YOUR GOAL >>
This calls for a word-for-word copy of all the data, with each picture removed.

──────────

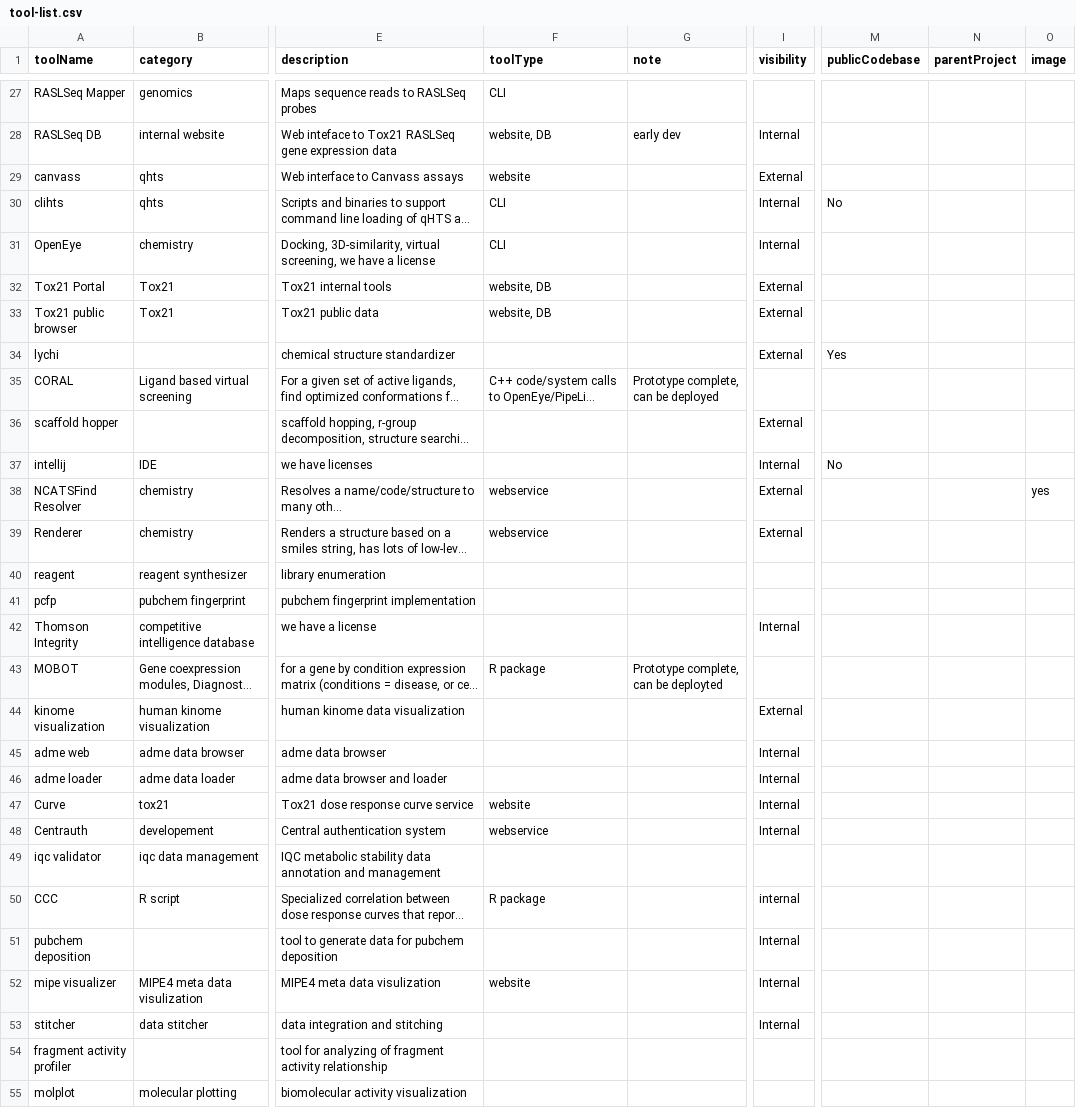
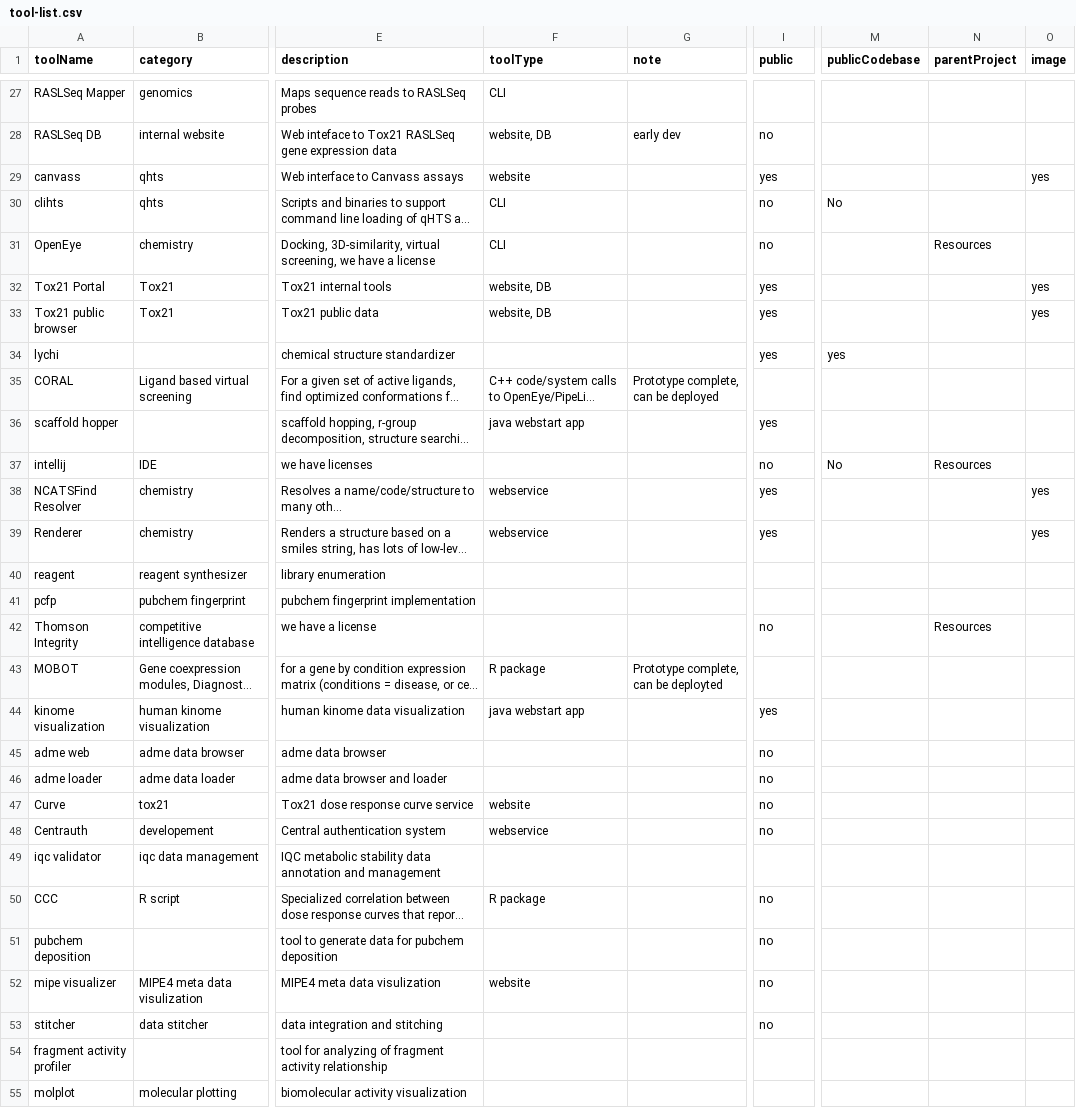
Before and after one commit to tsheils/informatics_toolbox_mirror, a CSV file: src/assets/tool-list.csv, drawn as a sheet; only a part is shown, gaps mark what is left out; long unchanged cells end in …; the diff covers the shown part only; the diff names each change by its address in the sheet, - before the commit and + after, or states it on an @@ line.

Commit message:
begin parsing for public page, collect screenshots

```diff
--- a/src/assets/tool-list.csv
+++ b/src/assets/tool-list.csv
-I1: visibility
+I1: public
-I28 (public): Internal
+I28 (public): no
-I29 (public): External
+I29 (public): yes
-O29 (image): (empty)
+O29 (image): yes
-I30:I31 (public): Internal
+I30:I31 (public): no
-N31 (parentProject): (empty)
+N31 (parentProject): Resources
-I32:I34 (public): External
+I32:I34 (public): yes
-O32:O33 (image): (empty)
+O32:O33 (image): yes
-M34 (publicCodebase): Yes
+M34 (publicCodebase): yes
-F36 (toolType): (empty)
+F36 (toolType): java webstart app
-I36 (public): External
+I36 (public): yes
-I37 (public): Internal
+I37 (public): no
-N37 (parentProject): (empty)
+N37 (parentProject): Resources
-I38:I39 (public): External
+I38:I39 (public): yes
-O39 (image): (empty)
+O39 (image): yes
-I42 (public): Internal
+I42 (public): no
-N42 (parentProject): (empty)
+N42 (parentProject): Resources
-F44 (toolType): (empty)
+F44 (toolType): java webstart app
-I44 (public): External
+I44 (public): yes
-I45:I48 (public): Internal
+I45:I48 (public): no
-I50 (public): internal
+I50 (public): no
-I51:I53 (public): Internal
+I51:I53 (public): no
```
Also changed, not shown: 90 edited cells elsewhere in this file, 31 other files.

──────────

TASK RESPONSE >>
Before and after one commit to tsheils/informatics_toolbox_mirror, a CSV file: src/assets/tool-list.csv, drawn as a sheet; only a part is shown, gaps mark what is left out; long unchanged cells end in …; the diff covers the shown part only; the diff names each change by its address in the sheet, - before the commit and + after, or states it on an @@ line.

Commit message:
begin parsing for public page, collect screenshots

```diff
--- a/src/assets/tool-list.csv
+++ b/src/assets/tool-list.csv
-I1: visibility
+I1: public
-I28 (public): Internal
+I28 (public): no
-I29 (public): External
+I29 (public): yes
-O29 (image): (empty)
+O29 (image): yes
-I30:I31 (public): Internal
+I30:I31 (public): no
-N31 (parentProject): (empty)
+N31 (parentProject): Resources
-I32:I34 (public): External
+I32:I34 (public): yes
-O32:O33 (image): (empty)
+O32:O33 (image): yes
-M34 (publicCodebase): Yes
+M34 (publicCodebase): yes
-F36 (toolType): (empty)
+F36 (toolType): java webstart app
-I36 (public): External
+I36 (public): yes
-I37 (public): Internal
+I37 (public): no
-N37 (parentProject): (empty)
+N37 (parentProject): Resources
-I38:I39 (public): External
+I38:I39 (public): yes
-O39 (image): (empty)
+O39 (image): yes
-I42 (public): Internal
+I42 (public): no
-N42 (parentProject): (empty)
+N42 (parentProject): Resources
-F44 (toolType): (empty)
+F44 (toolType): java webstart app
-I44 (public): External
+I44 (public): yes
-I45:I48 (public): Internal
+I45:I48 (public): no
-I50 (public): internal
+I50 (public): no
-I51:I53 (public): Internal
+I51:I53 (public): no
```
Also changed, not shown: 90 edited cells elsewhere in this file, 31 other files.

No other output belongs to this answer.